The government unveiled has unveiled a campaign to raise productivity at construction sites by 20 percent by 2025 through the use of drones and artificial intelligence.
At an inaugural meeting of officials and private-sector experts tasked with formulating new growth strategy policies, Prime Minister Shinzo Abe vowed Monday to wipe out the image of construction work as dangerous, dirty and demanding, and “drastically” change the work environment.
The government envisions using drones to carry out surveying at public works sites such as tunnels, bridges and dams.
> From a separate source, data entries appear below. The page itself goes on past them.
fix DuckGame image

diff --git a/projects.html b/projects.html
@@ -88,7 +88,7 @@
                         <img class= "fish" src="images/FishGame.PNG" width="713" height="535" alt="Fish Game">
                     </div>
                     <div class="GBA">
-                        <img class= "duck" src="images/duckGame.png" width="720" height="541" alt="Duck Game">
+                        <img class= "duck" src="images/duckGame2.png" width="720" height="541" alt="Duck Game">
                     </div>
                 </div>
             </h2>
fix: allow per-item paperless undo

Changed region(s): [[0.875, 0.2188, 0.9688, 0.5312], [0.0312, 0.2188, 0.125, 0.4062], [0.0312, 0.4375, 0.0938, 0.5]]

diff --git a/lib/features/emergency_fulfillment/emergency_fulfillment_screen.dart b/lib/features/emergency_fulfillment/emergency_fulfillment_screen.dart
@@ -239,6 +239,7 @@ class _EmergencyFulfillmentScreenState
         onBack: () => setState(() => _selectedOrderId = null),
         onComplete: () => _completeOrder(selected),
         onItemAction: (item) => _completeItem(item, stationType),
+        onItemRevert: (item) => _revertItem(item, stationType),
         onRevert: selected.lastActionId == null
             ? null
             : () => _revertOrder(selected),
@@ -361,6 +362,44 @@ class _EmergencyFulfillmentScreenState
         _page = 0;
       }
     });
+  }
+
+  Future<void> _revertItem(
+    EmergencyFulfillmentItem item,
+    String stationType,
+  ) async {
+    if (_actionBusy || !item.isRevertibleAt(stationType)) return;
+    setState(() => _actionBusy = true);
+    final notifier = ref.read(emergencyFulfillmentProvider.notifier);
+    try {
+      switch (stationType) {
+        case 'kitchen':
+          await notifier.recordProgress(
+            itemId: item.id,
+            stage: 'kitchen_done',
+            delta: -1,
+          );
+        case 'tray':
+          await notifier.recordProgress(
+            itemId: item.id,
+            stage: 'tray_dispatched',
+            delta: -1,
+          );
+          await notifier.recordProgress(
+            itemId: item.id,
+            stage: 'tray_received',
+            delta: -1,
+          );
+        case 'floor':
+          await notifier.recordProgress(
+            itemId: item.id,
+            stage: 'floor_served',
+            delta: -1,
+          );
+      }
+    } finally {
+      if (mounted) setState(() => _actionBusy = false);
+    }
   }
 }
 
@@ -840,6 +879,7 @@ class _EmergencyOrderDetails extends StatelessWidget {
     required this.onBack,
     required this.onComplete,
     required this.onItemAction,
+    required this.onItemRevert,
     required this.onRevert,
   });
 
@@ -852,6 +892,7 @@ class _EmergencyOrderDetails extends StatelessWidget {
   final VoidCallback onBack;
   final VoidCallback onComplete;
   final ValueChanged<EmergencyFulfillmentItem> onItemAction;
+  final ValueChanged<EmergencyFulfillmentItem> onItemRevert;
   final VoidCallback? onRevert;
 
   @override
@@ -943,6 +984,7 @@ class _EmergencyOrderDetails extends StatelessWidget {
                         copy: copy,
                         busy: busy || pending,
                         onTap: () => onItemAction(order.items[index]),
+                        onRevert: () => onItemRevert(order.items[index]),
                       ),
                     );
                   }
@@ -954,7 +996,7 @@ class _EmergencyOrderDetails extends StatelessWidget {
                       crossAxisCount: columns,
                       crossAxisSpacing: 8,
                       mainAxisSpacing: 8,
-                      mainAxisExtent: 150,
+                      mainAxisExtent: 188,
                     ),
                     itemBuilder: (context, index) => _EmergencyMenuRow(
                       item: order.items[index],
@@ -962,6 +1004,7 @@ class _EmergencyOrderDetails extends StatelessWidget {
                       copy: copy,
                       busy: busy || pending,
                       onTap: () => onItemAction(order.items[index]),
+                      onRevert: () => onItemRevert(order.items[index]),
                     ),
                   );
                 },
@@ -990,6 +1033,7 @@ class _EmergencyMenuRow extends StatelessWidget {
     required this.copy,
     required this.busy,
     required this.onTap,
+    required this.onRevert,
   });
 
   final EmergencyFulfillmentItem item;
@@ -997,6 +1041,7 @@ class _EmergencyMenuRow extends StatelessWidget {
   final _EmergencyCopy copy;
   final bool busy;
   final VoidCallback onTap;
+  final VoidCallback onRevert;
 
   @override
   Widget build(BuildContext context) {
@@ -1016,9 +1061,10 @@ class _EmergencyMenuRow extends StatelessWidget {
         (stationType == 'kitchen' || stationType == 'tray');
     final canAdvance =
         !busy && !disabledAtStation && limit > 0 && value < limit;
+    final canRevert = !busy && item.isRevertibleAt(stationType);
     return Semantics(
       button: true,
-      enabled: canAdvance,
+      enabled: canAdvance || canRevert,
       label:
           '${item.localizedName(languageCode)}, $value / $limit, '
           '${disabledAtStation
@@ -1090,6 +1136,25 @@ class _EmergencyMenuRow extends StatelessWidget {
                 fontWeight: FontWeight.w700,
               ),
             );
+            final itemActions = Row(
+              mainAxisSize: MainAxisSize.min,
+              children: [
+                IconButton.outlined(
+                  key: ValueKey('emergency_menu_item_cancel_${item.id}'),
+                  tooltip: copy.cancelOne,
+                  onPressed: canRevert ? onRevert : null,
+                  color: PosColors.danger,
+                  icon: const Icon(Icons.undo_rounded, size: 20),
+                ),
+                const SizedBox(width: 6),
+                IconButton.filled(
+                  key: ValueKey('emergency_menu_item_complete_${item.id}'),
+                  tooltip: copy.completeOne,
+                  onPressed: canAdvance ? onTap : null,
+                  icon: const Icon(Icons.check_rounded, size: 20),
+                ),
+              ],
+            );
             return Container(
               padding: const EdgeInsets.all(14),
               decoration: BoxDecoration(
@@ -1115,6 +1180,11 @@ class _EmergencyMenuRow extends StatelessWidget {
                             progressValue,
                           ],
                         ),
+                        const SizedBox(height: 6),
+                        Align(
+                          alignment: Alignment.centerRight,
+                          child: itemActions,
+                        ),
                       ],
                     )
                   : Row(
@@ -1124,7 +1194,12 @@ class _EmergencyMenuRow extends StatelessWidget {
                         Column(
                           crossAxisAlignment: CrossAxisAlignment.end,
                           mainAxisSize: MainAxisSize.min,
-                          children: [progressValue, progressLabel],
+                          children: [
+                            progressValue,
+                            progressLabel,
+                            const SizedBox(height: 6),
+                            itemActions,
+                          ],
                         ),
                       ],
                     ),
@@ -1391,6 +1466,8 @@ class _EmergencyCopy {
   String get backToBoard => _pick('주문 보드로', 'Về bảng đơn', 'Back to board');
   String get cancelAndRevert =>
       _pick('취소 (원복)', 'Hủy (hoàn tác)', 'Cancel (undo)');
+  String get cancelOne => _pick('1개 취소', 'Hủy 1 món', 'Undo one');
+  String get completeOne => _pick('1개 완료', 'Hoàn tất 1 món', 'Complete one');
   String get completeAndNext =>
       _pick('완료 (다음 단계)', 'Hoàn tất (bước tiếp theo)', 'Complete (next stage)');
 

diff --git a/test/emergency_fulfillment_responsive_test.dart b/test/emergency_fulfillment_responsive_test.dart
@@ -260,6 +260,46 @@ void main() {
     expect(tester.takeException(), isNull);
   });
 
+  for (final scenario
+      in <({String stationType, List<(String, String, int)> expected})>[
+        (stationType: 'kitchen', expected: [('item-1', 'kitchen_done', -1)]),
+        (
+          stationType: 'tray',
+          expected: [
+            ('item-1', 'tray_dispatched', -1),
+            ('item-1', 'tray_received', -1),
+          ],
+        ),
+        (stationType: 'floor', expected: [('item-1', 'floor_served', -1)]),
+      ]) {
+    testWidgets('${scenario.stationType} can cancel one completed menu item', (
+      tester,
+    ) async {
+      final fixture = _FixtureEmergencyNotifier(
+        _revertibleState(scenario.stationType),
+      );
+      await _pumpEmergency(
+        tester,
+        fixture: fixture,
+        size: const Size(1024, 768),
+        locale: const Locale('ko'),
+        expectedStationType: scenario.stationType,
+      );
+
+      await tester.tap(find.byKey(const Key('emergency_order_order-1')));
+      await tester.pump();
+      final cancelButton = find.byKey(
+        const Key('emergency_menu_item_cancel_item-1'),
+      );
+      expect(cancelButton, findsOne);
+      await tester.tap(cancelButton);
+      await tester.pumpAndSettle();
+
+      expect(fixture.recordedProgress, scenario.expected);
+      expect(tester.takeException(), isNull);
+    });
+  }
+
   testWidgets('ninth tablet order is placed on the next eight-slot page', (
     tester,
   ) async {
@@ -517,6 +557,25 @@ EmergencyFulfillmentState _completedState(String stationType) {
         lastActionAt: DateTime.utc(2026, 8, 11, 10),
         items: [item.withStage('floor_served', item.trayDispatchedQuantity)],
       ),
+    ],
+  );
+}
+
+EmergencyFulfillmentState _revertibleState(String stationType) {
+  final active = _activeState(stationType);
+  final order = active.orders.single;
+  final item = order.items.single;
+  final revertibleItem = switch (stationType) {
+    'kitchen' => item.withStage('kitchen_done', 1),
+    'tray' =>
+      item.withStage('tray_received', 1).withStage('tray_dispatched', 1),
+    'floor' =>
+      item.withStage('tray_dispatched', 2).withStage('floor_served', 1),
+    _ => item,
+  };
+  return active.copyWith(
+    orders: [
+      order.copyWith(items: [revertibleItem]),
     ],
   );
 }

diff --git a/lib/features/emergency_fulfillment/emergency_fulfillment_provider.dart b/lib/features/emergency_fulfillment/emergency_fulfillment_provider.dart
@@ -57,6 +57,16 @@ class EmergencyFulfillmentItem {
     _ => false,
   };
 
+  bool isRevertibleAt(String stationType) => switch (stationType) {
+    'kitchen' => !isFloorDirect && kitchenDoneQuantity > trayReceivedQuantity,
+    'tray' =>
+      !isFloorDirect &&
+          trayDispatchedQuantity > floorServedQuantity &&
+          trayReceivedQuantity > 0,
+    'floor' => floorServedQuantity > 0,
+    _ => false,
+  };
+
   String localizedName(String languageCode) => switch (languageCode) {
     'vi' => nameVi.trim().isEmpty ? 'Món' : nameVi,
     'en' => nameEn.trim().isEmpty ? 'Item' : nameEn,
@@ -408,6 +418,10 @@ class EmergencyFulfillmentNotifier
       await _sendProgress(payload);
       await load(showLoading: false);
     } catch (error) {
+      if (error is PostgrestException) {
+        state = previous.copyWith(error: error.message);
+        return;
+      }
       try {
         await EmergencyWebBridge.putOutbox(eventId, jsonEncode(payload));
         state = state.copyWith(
The use of artificial intelligence is aimed at dramatically reducing the time required to carry out land surveys.
The government plans to discuss topics to be included in its new growth strategy until around January and compile the strategy around the middle of next year.
“We will shed light on impediments to employing the remarkable technological innovations of recent years in people’s lives and society, and push forward with reforms,” Abe said at the meeting.
With Japan’s population shrinking and graying, proposals to employ artificial intelligence are likely to involve replacing construction machinery with machines that can be operated automatically so work can be carried out with a small number of skilled workers.
The plan may involve rolling out tax breaks and financial support to aid regional public works projects and small and medium-size construction firms in adopting information and communication technologies.
At a separate meeting Monday, Abe vowed to make Japan the world leader in business innovation and make public services more convenient by streamlining bureaucratic procedures using so-called information and communications technology.
A growth strategy is one of the three “arrows” of the Abenomics economic policy package that Abe has pushed since regaining power at the end of 2012 with the aim of pulling Japan out of a decades-long deflationary trend, the other two being monetary easing and massive fiscal spending.
In a time of both misinformation and too much information, quality journalism is more crucial than ever.
By subscribing, you can help us get the story right.